### Record extracts ###

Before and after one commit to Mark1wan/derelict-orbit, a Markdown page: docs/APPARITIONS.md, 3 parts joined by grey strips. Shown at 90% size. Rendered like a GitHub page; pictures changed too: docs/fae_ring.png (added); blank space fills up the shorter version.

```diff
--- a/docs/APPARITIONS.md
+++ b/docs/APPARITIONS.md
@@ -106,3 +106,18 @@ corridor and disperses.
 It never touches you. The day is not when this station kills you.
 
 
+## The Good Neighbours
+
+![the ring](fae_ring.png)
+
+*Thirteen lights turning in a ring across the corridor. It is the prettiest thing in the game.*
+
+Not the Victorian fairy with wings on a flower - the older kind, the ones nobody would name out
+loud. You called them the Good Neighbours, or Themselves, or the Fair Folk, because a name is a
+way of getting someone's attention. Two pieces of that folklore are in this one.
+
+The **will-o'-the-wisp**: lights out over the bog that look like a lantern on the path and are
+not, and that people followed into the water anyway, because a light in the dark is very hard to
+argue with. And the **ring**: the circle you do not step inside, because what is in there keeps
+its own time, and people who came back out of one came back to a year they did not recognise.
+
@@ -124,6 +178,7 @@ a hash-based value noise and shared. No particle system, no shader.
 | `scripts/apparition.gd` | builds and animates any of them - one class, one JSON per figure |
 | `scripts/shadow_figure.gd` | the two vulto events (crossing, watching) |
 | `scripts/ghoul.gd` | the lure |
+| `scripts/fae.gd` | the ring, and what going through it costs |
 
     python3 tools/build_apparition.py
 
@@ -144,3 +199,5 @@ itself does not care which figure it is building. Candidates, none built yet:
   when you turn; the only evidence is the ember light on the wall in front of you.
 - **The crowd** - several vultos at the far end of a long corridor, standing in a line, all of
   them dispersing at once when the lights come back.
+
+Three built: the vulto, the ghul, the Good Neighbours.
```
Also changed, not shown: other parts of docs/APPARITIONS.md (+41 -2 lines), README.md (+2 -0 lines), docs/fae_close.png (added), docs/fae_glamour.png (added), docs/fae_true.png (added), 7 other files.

###
### Record extracts ###

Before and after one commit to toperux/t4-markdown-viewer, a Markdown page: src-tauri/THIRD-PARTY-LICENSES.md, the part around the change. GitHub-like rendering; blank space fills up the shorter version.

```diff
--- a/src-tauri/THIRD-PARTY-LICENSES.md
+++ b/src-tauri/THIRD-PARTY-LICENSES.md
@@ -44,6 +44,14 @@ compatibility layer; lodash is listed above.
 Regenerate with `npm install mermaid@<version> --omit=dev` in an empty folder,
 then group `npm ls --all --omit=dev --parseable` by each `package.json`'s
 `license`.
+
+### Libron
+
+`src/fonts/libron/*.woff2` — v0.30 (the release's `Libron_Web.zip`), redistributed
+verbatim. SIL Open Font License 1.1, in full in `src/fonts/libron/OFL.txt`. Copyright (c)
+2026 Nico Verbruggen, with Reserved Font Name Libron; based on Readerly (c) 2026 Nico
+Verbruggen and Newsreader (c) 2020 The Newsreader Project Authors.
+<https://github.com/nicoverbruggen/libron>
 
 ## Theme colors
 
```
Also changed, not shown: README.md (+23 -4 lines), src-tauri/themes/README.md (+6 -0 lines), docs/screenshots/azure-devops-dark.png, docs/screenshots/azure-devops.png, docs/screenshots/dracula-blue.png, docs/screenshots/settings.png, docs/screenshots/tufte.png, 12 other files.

###
### Record extracts ###

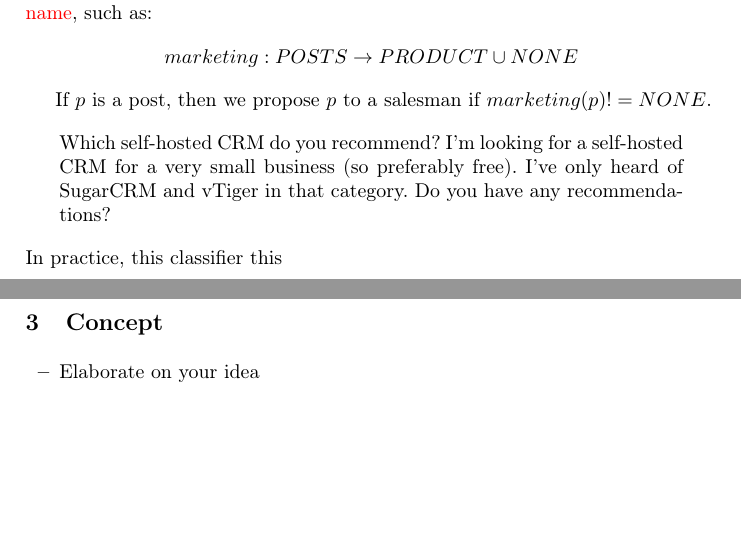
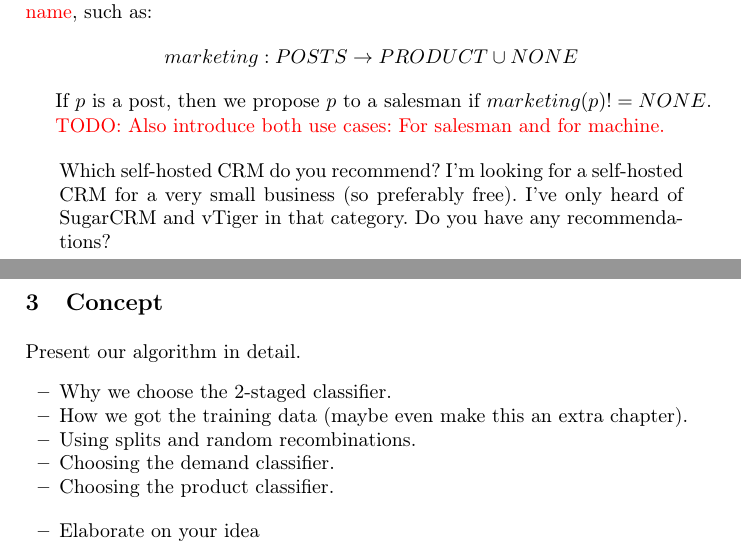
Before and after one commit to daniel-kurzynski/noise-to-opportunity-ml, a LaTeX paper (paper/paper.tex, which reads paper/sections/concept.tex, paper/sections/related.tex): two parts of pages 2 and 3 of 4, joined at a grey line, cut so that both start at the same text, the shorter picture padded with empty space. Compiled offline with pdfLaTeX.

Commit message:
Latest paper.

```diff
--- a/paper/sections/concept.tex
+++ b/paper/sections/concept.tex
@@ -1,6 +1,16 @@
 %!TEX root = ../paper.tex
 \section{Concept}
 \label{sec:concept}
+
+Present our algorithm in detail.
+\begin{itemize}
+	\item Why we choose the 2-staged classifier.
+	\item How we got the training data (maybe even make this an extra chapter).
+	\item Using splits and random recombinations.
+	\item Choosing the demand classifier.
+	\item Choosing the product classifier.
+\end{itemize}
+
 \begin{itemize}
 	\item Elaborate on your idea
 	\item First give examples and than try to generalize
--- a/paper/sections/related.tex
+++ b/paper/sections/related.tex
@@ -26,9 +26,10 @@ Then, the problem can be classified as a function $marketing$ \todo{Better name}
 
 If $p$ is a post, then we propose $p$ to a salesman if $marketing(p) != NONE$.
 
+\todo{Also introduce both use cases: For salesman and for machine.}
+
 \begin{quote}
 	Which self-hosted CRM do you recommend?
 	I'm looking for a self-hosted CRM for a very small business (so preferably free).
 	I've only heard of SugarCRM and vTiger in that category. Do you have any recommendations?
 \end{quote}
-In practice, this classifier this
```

###

## Exercise goal
Gather from the data above every line with the string "lines".

## Solved exercise
Also changed, not shown: other parts of docs/APPARITIONS.md (+41 -2 lines), README.md (+2 -0 lines), docs/fae_close.png (added), docs/fae_glamour.png (added), docs/fae_true.png (added), 7 other files.
Also changed, not shown: README.md (+23 -4 lines), src-tauri/themes/README.md (+6 -0 lines), docs/screenshots/azure-devops-dark.png, docs/screenshots/azure-devops.png, docs/screenshots/dracula-blue.png, docs/screenshots/settings.png, docs/screenshots/tufte.png, 12 other files.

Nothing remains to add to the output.